### Directions
Check each line of the entries below for the string "Fare"; copy every line where it appears.

### Source data
══════

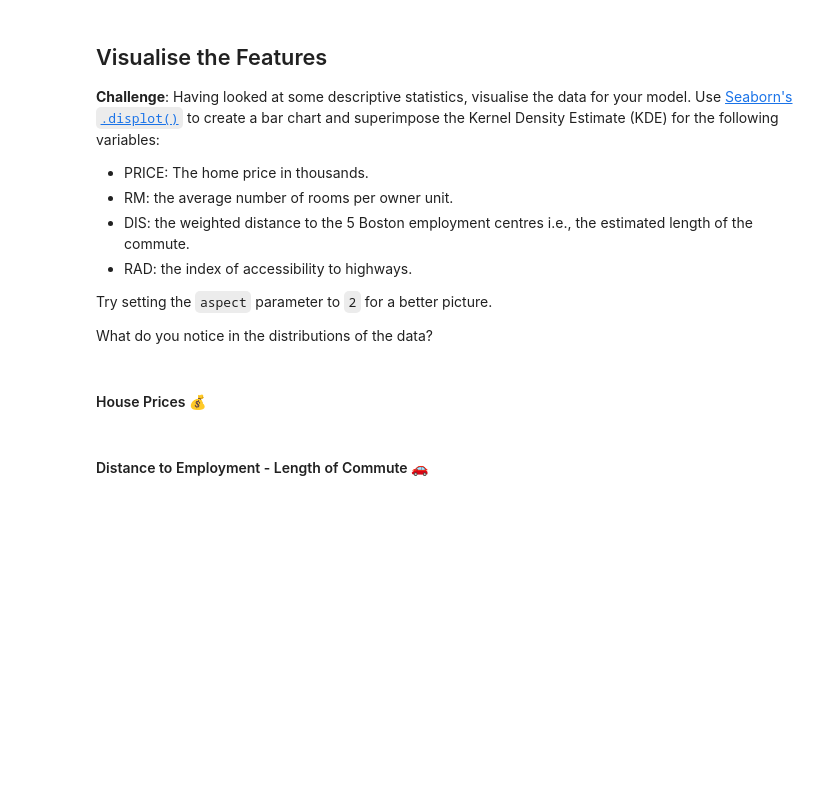
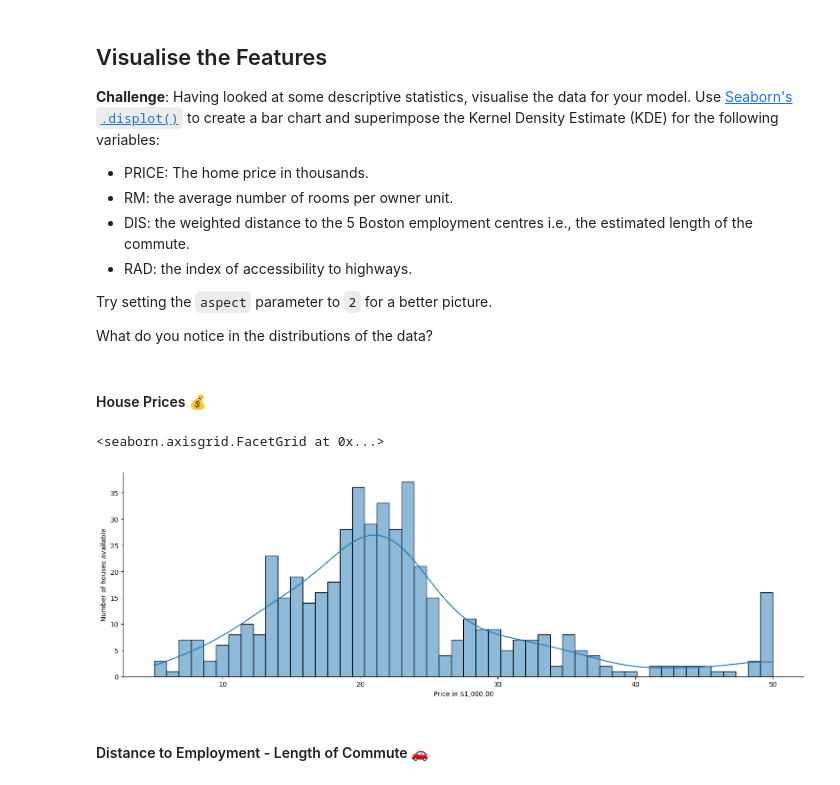
Before and after one commit to juandrzej/100days_of_code, a Jupyter notebook: 100days_of_code_day81_boston_house_prices/Multivariable_Regression_and_Valuation_Model.ipynb, the cells around one changed output. Cells and saved outputs as stored; diff of their text form; code cells hidden in the pictures; blank space fills up the shorter version.

```diff
--- a/100days_of_code_day81_boston_house_prices/Multivariable_Regression_and_Valuation_Model.ipynb
+++ b/100days_of_code_day81_boston_house_prices/Multivariable_Regression_and_Valuation_Model.ipynb
@@ -137,6 +137,19 @@ Try setting the `aspect` parameter to `2` for a better picture.
 What do you notice in the distributions of the data?
 # %% [markdown]
 #### House Prices 💰
+# %%
+graph = sns.displot(
+        data=data['PRICE'],
+        kde=True,
+        aspect=3,
+        bins=50
+    )
+
+graph.set_axis_labels("Price in $1,000.00", "Number of houses available")
+graph.set_titles(f"Houses prices in 1970s Boston, on average ${data['PRICE'].mean()*1000:,.2f}")
+# %% [output]
+<seaborn.axisgrid.FacetGrid at 0x...>
+[figure, added]
 # %% [markdown]
 #### Distance to Employment - Length of Commute 🚗
 # %% [markdown]
```
Also changed, not shown: parts of 1 cell of this notebook.
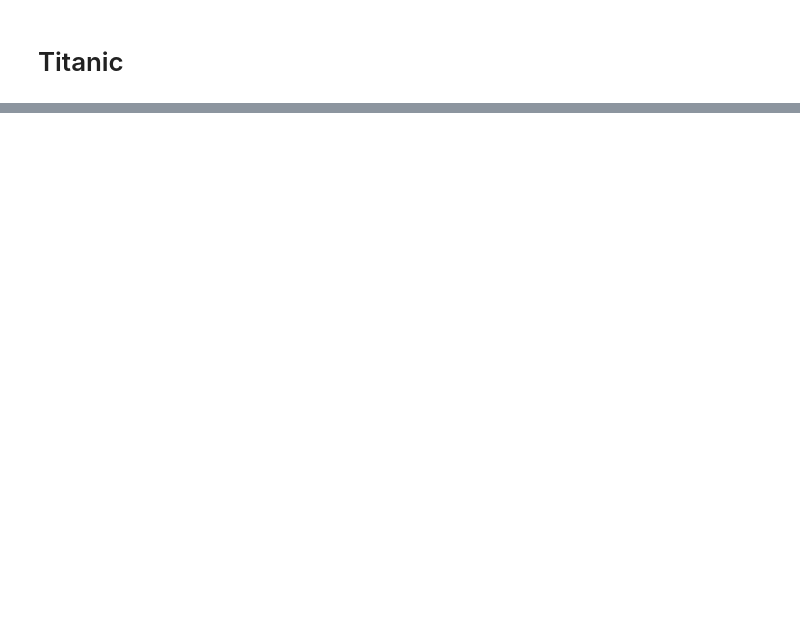
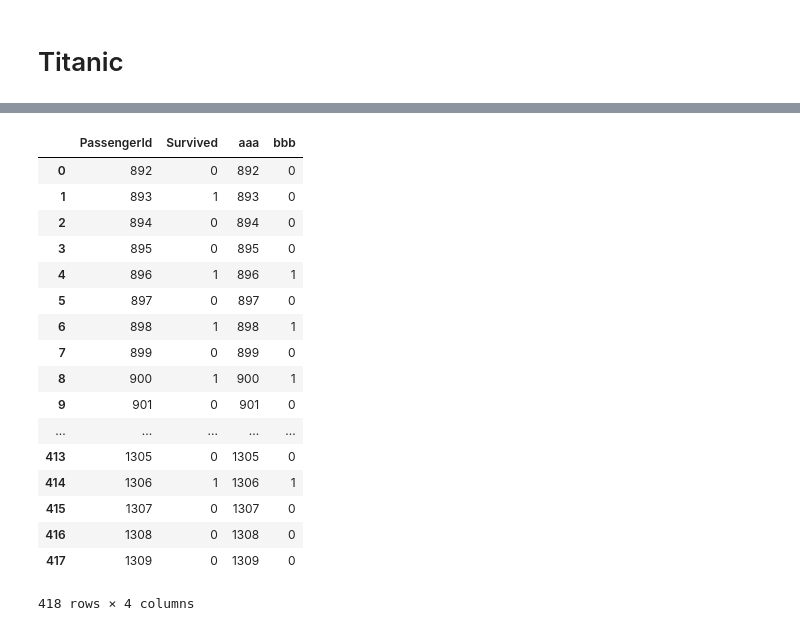
Before and after one commit to garrisonhess/titanic, a Jupyter notebook: titanic.ipynb, the cells around one changed output, grey strips where cells are left out. Cells and saved outputs as stored; diff of their text form; code cells hidden in the pictures; blank space fills up the shorter version.

```diff
--- a/titanic.ipynb
+++ b/titanic.ipynb
@@ -39,0 +178,32 @@ testData.head(5)
+# %%
+#  map Sex to binary variables
+testData['Sex'] = testData['Sex'].replace({'male': 0, 'female': 1})
+
+## . populate NaN Ages with median (28)
+testData.loc[testData['Age'].isnull(), 'Age'] = testData['Age'].median()
+
+# . map to 5 buckets
+testData.loc[(testData['Age'] >= 0) & (testData['Age'] < 19), 'Age'] = 0
+testData.loc[(testData['Age'] >= 1) & (testData['Age'] < 35), 'Age'] = 1
+testData.loc[(testData['Age'] >= 2) & (testData['Age'] < 50), 'Age'] = 2
+testData.loc[(testData['Age'] >= 3) & (testData['Age'] < 65), 'Age'] = 3
+testData.loc[(testData['Age'] >= 4) & (testData['Age'] < 1000000), 'Age'] = 4
+
+#  fill NaN Embarked values with the most frequent port
+testData.loc[testData.isnull().any(axis=1), 'Embarked'] = 'S'
+
+#  map Embarked values to classes (0,1,2)
+testData['Embarked'] = testData['Embarked'].map({'S': 0, 'C': 1, 'Q': 2})
+
+## insert median into NaN Fare values
+testData.loc[testData['Fare'].isnull(), ['Fare']] = testData['Fare'].median()
+
+testData.loc[(testData['Fare'] >= 0) & (testData['Fare'] < 8), 'Fare'] = 0
+testData.loc[(testData['Fare'] >= 1) & (testData['Fare'] < 14), 'Fare'] = 1
+testData.loc[(testData['Fare'] >= 2) & (testData['Fare'] < 31), 'Fare'] = 2
+testData.loc[(testData['Fare'] >= 3) & (testData['Fare'] < 5000), 'Fare'] = 3
+
+testData.drop(columns=['Ticket','Name','Cabin'], inplace=True)
+
+testData['Fare'] = testData['Fare'].astype(int)
+testData['Age'] = testData['Age'].astype(int)
@@ -39,0 +224,3 @@ testData.head(5)
+# %%
+X = trainingData.drop(['Survived', 'PassengerId'], axis=1).to_numpy()
+y = trainingData['Survived'].to_numpy()
@@ -103,0 +257,2 @@ array([0, 0, 0, 0, 0, 1, 0, 0, 0, 0, 0, 1, 0, 1, 0, 0, 0, 0, 0, 1, 0, 1,
+# %%
+testData['Survived'] = rfc.predict(testData.drop(['PassengerId'], axis=1))
@@ -103,0 +280,22 @@ array([0, 0, 0, 0, 0, 1, 0, 0, 0, 0, 0, 1, 0, 1, 0, 0, 0, 0, 0, 1, 0, 1,
+# %%
+genderData[['aaa','bbb']] = testData[['PassengerId', 'Survived']]
+genderData
+# %% [output]
+|  | PassengerId | Survived | aaa | bbb |
+| 0 | 892 | 0 | 892 | 0 |
+| 1 | 893 | 1 | 893 | 0 |
+| 2 | 894 | 0 | 894 | 0 |
+| 3 | 895 | 0 | 895 | 0 |
+| 4 | 896 | 1 | 896 | 1 |
+| 5 | 897 | 0 | 897 | 0 |
+| 6 | 898 | 1 | 898 | 1 |
+| 7 | 899 | 0 | 899 | 0 |
+| 8 | 900 | 1 | 900 | 1 |
+| 9 | 901 | 0 | 901 | 0 |
+| ... | ... | ... | ... | ... |
+| 413 | 1305 | 0 | 1305 | 0 |
+| 414 | 1306 | 1 | 1306 | 1 |
+| 415 | 1307 | 0 | 1307 | 0 |
+| 416 | 1308 | 0 | 1308 | 0 |
+| 417 | 1309 | 0 | 1309 | 0 |
+418 rows × 4 columns
```
Also changed, not shown: parts of 35 cells of this notebook.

══════

### Solved exercise
+## insert median into NaN Fare values
+testData.loc[testData['Fare'].isnull(), ['Fare']] = testData['Fare'].median()
+testData.loc[(testData['Fare'] >= 0) & (testData['Fare'] < 8), 'Fare'] = 0
+testData.loc[(testData['Fare'] >= 1) & (testData['Fare'] < 14), 'Fare'] = 1
+testData.loc[(testData['Fare'] >= 2) & (testData['Fare'] < 31), 'Fare'] = 2
+testData.loc[(testData['Fare'] >= 3) & (testData['Fare'] < 5000), 'Fare'] = 3
+testData['Fare'] = testData['Fare'].astype(int)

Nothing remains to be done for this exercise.